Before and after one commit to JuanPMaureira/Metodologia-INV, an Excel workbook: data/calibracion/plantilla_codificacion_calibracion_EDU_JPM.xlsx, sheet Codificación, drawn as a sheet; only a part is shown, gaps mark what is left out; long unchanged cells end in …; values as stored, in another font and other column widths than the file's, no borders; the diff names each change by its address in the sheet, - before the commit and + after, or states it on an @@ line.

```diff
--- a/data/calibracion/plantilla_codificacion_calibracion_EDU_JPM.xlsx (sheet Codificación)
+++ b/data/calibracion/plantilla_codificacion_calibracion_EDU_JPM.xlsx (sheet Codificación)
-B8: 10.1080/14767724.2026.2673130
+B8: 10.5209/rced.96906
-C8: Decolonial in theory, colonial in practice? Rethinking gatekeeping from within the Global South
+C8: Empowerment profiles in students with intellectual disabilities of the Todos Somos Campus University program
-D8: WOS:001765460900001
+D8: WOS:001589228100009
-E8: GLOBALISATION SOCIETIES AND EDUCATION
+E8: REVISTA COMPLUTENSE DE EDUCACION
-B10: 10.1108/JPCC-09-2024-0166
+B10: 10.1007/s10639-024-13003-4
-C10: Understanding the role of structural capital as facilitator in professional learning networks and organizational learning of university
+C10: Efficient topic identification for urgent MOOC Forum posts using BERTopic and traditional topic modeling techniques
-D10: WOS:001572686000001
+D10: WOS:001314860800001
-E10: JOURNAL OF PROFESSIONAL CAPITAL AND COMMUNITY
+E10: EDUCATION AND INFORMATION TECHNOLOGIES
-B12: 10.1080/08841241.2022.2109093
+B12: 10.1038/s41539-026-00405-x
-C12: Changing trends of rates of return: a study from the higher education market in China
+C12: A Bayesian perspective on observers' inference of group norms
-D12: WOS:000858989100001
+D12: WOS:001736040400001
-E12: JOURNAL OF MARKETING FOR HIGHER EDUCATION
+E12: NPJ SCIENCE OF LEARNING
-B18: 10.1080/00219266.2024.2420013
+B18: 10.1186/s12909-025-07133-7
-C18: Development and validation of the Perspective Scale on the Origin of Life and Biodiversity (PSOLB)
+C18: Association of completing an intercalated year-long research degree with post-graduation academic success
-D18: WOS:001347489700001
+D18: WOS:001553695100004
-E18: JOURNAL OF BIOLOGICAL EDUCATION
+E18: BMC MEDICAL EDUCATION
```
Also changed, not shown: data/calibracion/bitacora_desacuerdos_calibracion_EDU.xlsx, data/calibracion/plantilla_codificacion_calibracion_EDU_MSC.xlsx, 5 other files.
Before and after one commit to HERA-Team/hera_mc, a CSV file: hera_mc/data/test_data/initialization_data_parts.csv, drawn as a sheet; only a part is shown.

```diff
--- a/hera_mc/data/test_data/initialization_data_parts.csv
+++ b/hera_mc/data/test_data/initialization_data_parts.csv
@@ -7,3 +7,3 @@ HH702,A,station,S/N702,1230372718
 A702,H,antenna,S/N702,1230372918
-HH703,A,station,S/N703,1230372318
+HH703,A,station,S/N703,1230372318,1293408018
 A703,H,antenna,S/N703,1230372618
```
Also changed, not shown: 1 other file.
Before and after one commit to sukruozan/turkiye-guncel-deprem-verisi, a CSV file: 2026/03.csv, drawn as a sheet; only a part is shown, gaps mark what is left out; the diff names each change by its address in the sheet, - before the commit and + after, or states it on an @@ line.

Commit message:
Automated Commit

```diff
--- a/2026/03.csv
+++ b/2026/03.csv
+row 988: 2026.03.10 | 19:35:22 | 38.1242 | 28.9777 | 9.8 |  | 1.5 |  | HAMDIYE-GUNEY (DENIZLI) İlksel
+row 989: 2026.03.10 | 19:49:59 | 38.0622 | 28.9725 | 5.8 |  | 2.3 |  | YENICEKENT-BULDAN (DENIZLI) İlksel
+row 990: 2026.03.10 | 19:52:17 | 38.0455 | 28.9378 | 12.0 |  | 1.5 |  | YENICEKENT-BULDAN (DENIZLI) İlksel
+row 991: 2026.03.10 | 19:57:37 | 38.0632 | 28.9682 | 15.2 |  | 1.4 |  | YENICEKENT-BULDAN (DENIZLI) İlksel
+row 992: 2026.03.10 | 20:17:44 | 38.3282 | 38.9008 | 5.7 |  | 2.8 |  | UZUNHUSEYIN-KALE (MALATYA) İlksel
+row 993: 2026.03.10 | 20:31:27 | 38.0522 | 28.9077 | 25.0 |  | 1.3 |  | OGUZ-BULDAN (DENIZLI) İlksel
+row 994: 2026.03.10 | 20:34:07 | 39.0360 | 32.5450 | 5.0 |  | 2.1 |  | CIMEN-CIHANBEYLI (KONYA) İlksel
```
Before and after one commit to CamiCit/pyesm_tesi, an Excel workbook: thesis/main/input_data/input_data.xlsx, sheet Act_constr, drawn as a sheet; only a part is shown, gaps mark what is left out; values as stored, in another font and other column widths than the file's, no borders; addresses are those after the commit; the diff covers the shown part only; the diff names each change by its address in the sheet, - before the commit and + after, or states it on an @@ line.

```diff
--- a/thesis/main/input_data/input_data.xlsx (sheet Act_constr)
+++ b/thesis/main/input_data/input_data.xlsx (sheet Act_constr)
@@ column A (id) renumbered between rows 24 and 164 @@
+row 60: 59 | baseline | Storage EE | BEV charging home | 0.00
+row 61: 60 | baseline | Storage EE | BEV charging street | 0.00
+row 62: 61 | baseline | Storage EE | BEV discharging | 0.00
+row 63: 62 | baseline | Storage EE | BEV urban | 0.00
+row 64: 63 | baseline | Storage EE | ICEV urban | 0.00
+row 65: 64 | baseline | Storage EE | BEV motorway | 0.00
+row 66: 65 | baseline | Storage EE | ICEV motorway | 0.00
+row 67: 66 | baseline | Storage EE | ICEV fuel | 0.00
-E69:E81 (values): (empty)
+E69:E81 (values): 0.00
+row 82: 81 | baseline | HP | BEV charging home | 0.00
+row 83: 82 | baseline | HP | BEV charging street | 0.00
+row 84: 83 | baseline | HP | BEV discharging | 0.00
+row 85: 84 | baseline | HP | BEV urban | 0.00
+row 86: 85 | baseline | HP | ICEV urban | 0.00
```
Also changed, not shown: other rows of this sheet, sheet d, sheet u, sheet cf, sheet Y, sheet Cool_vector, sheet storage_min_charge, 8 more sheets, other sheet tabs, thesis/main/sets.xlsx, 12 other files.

▶ **Work required**
Find the string "xlsx" in the listing and return every line that holds it.

▶ **Solution**
Before and after one commit to JuanPMaureira/Metodologia-INV, an Excel workbook: data/calibracion/plantilla_codificacion_calibracion_EDU_JPM.xlsx, sheet Codificación, drawn as a sheet; only a part is shown, gaps mark what is left out; long unchanged cells end in …; values as stored, in another font and other column widths than the file's, no borders; the diff names each change by its address in the sheet, - before the commit and + after, or states it on an @@ line.
--- a/data/calibracion/plantilla_codificacion_calibracion_EDU_JPM.xlsx (sheet Codificación)
+++ b/data/calibracion/plantilla_codificacion_calibracion_EDU_JPM.xlsx (sheet Codificación)
Also changed, not shown: data/calibracion/bitacora_desacuerdos_calibracion_EDU.xlsx, data/calibracion/plantilla_codificacion_calibracion_EDU_MSC.xlsx, 5 other files.
Before and after one commit to CamiCit/pyesm_tesi, an Excel workbook: thesis/main/input_data/input_data.xlsx, sheet Act_constr, drawn as a sheet; only a part is shown, gaps mark what is left out; values as stored, in another font and other column widths than the file's, no borders; addresses are those after the commit; the diff covers the shown part only; the diff names each change by its address in the sheet, - before the commit and + after, or states it on an @@ line.
--- a/thesis/main/input_data/input_data.xlsx (sheet Act_constr)
+++ b/thesis/main/input_data/input_data.xlsx (sheet Act_constr)
Also changed, not shown: other rows of this sheet, sheet d, sheet u, sheet cf, sheet Y, sheet Cool_vector, sheet storage_min_charge, 8 more sheets, other sheet tabs, thesis/main/sets.xlsx, 12 other files.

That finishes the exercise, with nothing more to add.